* Work task: Your answer is to be every line of the material that includes the string "Also".

== The input ==

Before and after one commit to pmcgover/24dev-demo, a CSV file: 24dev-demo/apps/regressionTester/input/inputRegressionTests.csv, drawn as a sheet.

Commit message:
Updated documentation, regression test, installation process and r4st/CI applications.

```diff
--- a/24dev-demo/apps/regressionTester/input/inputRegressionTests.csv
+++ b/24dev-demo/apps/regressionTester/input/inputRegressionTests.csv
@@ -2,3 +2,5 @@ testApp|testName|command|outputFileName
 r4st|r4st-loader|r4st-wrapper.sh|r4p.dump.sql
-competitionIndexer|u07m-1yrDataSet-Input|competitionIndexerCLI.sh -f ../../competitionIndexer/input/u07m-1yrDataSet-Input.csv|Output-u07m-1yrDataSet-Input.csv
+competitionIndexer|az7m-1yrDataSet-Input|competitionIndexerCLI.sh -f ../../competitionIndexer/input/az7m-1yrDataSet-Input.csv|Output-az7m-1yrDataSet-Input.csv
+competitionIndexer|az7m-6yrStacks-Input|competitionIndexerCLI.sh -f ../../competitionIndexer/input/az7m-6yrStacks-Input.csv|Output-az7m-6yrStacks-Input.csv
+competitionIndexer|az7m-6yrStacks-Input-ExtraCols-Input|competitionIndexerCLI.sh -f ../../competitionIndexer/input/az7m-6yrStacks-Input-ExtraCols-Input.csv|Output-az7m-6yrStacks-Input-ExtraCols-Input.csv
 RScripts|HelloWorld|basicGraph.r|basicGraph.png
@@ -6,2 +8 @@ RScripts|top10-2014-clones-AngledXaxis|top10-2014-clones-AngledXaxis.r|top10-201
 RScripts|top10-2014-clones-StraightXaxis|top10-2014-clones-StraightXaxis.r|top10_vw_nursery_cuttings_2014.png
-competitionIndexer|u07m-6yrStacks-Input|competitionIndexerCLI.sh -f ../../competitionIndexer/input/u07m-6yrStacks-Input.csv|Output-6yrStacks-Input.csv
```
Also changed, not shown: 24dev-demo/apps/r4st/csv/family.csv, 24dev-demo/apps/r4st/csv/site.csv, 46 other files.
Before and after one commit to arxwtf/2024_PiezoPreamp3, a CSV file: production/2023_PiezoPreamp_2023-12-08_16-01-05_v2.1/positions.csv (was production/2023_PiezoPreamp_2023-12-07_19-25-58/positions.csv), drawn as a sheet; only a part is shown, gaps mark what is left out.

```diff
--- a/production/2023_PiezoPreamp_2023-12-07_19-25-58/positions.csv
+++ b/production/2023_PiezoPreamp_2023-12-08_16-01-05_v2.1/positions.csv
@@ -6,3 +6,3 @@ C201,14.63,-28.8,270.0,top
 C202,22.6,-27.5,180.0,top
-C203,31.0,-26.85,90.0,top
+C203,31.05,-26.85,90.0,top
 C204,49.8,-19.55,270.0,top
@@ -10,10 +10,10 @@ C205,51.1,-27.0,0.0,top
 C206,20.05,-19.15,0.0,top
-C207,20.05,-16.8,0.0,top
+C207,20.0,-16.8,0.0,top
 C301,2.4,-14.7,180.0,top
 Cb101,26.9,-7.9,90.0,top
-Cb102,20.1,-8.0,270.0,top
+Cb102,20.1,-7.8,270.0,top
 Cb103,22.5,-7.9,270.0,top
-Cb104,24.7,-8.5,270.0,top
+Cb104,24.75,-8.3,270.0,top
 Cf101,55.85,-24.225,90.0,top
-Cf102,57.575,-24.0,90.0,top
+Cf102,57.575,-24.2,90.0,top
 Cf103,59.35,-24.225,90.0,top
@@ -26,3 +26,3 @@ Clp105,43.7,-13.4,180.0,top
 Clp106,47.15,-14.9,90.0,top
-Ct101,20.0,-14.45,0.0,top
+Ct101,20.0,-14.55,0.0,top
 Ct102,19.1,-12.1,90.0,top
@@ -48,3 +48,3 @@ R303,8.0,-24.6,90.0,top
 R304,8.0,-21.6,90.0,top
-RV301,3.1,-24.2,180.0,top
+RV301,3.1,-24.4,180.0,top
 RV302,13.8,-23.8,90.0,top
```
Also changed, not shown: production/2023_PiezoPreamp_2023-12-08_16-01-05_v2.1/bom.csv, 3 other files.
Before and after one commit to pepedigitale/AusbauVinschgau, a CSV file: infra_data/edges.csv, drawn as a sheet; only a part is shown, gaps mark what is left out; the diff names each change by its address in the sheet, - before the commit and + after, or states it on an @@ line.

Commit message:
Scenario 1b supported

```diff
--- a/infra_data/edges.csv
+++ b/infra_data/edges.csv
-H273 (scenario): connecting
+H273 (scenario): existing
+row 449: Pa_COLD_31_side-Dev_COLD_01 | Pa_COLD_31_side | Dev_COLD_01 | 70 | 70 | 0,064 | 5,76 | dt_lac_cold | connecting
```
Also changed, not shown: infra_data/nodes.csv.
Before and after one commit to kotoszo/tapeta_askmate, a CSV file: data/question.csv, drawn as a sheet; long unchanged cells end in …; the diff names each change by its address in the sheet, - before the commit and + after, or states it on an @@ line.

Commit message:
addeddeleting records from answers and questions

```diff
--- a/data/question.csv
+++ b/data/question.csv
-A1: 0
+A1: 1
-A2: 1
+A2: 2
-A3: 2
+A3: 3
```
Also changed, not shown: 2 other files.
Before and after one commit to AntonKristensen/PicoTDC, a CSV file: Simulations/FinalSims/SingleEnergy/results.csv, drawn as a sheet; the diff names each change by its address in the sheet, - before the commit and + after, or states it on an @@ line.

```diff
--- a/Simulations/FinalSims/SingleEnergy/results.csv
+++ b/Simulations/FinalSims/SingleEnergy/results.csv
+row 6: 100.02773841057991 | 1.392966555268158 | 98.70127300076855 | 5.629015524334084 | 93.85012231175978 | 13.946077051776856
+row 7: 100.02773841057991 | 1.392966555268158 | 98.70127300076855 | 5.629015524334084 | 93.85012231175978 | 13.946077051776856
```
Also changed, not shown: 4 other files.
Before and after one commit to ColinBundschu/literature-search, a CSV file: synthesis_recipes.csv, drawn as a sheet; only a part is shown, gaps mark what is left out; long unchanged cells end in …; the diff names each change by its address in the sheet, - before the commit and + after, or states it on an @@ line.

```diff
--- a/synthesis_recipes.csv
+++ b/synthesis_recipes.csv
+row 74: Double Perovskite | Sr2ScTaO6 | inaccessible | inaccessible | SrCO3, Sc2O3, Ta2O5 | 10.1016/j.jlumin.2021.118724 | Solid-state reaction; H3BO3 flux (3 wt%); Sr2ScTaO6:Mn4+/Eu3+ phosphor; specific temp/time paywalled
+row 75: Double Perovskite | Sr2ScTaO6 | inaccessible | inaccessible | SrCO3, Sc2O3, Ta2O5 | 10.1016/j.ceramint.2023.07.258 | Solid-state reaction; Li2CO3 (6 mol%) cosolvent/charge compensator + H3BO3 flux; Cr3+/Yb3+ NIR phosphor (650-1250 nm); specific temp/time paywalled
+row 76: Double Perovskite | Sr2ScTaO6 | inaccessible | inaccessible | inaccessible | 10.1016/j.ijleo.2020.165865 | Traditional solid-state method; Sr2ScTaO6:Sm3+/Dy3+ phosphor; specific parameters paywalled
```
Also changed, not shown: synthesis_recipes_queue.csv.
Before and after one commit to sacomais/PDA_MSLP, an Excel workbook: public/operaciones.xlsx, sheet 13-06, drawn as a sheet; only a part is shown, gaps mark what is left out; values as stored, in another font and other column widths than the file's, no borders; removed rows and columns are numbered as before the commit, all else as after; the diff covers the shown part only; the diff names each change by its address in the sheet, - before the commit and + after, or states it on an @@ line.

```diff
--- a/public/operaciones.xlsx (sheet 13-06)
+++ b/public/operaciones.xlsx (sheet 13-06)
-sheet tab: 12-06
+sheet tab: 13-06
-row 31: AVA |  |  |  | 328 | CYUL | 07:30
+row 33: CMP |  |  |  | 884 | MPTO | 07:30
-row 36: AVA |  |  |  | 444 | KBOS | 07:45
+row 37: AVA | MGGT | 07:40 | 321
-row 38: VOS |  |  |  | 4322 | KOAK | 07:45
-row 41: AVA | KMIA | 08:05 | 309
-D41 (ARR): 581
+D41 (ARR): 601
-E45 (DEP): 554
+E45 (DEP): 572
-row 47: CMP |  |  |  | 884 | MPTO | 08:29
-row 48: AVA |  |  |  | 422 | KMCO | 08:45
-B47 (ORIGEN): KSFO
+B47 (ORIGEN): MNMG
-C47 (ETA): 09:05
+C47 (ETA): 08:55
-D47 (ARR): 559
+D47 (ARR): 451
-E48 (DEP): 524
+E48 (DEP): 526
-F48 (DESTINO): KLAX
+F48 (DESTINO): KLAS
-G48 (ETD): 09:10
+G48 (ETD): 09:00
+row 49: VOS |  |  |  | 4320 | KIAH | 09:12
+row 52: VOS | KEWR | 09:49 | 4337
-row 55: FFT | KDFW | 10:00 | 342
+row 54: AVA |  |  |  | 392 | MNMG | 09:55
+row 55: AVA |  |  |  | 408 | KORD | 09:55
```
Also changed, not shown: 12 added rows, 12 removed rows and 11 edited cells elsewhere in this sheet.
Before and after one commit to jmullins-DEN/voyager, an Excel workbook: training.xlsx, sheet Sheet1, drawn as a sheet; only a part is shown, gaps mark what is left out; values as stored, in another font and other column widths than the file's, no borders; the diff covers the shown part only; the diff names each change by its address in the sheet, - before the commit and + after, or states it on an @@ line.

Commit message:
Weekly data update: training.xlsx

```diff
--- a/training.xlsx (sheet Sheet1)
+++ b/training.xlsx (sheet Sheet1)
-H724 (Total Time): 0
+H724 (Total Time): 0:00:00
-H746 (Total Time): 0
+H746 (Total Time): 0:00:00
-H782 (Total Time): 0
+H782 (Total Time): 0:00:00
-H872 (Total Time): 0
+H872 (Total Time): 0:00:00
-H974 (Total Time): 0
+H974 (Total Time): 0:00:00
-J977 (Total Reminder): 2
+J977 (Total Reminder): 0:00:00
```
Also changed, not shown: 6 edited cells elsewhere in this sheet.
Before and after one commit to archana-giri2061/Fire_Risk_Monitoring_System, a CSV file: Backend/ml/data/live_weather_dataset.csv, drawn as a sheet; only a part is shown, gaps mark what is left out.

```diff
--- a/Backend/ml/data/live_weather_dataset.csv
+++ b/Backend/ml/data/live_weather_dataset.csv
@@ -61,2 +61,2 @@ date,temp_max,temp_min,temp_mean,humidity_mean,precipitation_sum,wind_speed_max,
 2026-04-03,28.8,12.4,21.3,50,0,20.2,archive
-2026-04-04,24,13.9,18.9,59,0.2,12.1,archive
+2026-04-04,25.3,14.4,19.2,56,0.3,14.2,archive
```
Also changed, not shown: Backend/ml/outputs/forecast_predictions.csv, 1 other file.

===

* Output:
Also changed, not shown: 24dev-demo/apps/r4st/csv/family.csv, 24dev-demo/apps/r4st/csv/site.csv, 46 other files.
Also changed, not shown: production/2023_PiezoPreamp_2023-12-08_16-01-05_v2.1/bom.csv, 3 other files.
Also changed, not shown: infra_data/nodes.csv.
Also changed, not shown: 2 other files.
Also changed, not shown: 4 other files.
Also changed, not shown: synthesis_recipes_queue.csv.
Also changed, not shown: 12 added rows, 12 removed rows and 11 edited cells elsewhere in this sheet.
Also changed, not shown: 6 edited cells elsewhere in this sheet.
Also changed, not shown: Backend/ml/outputs/forecast_predictions.csv, 1 other file.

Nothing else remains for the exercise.